The Eighth Cause of Action, complaining of "wrongful termination," alleges that "Defendants, and each of them" violated "Nassau County Human Rights Law, which prohibits discrimination on the basis of disability, actual or perceived, in employment." (Am. Compl. ¶ 76.) This is apparently a reference to the Nassau County Administrative Code § 21-9.8. Available at 005.pdf#search=%22%22nassau%20county%20administrative%20code%22. Section 21-9.9, entitled "enforcement," dictates that "[i]t shall be the duty of the Nassau County Commission on human rights to receive and investigate complaints and to initiate its own investigations of violations of this title . . . ." Thus, it does not create a legally cognizable cause of action in this court. As a result, the Eighth Cause of Action is dismissed.

3. Libel and Slander

The Twelfth Cause of Action claims that "[t]he actions of defendants, and each of them, constituted libel and slander against plaintiff . . . ." (Am. Compl. ¶ 87.) Defendant Local 74 moves to dismiss the libel and slander claim on the grounds that Plaintiff has not alleged that it made any statements that were injurious in any way. (See Def. Local 74's Reply Mem. at 9.)

Plaintiff's counterargument appears to be, not that Local 74 made any injurious statement, but that it's "acquiescence" was sufficient. (Pl.'s Opp'n Mem. to Def. Local 74 at 13.)

"Under New York law, the elements of a defamation claim are 'a false statement, published without privilege or authorization to a third party, constituting fault . . . and it must either cause special harm or constitute a defamation per se.'" Peters v. Baldwin Union Free Sch. Dist., 320 F.3d 164, 169 (2d Cir. 2003) (quoting Dillon v. City of New York, 704 N.Y.S.2d 1, 5 (1st Dep't 1999)). Defamation may take the form of a published written expression (including pictures), i.e., libel, or a published oral expression, i.e., slander. Croton Watch Co., Inc. v. National Jeweler Magazine, Inc., No. 06 CV 662(GBD), 2006 WL 2254818, at *3 (S.D.N.Y. Aug. 7, 2006). A defendant cannot be held liable for defamation where it did not make or publish the statement at issue. See, Khan v. New York Times Co., Inc., 710 N.Y.S.2d 41, 46 (1st Dep't 2000) ("It is axiomatic that a defendant cannot be held liable for a libelous statement that it did not write or publish.").

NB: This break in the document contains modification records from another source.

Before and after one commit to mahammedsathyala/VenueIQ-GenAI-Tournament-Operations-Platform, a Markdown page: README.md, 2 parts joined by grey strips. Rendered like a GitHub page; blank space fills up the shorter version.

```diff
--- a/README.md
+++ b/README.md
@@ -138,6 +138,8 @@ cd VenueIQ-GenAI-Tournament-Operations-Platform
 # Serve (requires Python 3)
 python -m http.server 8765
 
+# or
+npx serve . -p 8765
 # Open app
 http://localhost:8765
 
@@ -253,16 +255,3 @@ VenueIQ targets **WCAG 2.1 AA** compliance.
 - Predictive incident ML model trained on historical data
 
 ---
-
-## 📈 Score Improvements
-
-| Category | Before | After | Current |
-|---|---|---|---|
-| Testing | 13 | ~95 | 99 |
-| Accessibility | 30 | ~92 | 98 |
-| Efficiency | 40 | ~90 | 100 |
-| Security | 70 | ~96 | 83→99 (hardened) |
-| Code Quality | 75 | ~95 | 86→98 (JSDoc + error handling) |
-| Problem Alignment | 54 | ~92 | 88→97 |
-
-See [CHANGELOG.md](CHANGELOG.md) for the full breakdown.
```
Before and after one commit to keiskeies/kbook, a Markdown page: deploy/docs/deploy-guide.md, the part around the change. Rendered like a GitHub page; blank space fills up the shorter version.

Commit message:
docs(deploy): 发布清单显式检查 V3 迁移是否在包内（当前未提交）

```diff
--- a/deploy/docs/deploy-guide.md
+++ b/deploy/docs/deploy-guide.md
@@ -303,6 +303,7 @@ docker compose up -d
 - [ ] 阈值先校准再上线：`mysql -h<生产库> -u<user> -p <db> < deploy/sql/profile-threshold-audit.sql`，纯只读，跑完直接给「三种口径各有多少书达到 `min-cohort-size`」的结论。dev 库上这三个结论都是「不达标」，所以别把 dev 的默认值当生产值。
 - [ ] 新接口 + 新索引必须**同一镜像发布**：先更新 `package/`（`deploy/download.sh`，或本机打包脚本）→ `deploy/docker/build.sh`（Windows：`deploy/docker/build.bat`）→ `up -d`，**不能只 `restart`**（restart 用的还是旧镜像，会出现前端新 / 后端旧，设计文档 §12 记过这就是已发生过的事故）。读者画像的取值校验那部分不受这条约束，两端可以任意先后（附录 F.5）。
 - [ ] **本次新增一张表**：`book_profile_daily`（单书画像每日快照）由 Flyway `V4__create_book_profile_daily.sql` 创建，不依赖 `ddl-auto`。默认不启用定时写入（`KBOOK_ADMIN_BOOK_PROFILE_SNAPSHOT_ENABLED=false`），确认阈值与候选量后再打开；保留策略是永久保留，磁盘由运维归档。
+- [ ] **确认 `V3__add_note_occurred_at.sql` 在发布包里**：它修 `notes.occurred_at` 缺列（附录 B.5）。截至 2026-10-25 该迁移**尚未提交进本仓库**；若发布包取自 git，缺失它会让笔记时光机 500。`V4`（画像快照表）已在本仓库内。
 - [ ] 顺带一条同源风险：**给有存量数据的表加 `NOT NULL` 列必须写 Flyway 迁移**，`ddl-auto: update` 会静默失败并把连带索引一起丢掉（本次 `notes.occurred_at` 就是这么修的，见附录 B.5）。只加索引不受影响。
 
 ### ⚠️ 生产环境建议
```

Plaintiff has failed to allege that Defendant Local 74 made any libelous or slanderous statement. Plaintiff has similarly failed to allege that any such statement was made to a third-party. In essence, Plaintiff is alleging that Defendant Local 74 committed slander by not speaking out and disagreeing with any allegedly slanderous statements that were made. Plaintiff has failed to identify any provision under defamation law for finding liability on that basis. As a result, Plaintiff has failed to state a claim of slander or libel against Defendant Local 74.


In sum, the Court grants District Defendants' motion to dismiss the state law claims for failure to serve a notice of claim, and grants the motion to dismiss the federal claims on various grounds. The lone surviving claim against District Defendants is Plaintiff's COBRA claim. As for Defendant Local 74, all of the claims asserted against it are dismissed.


Denis R. Hurley United States Senior District Judge

Buy This Entire Record For $7.95

Official citation and/or docket number and footnotes (if any) for this case available with purchase.

Learn more about what you receive with purchase of this case.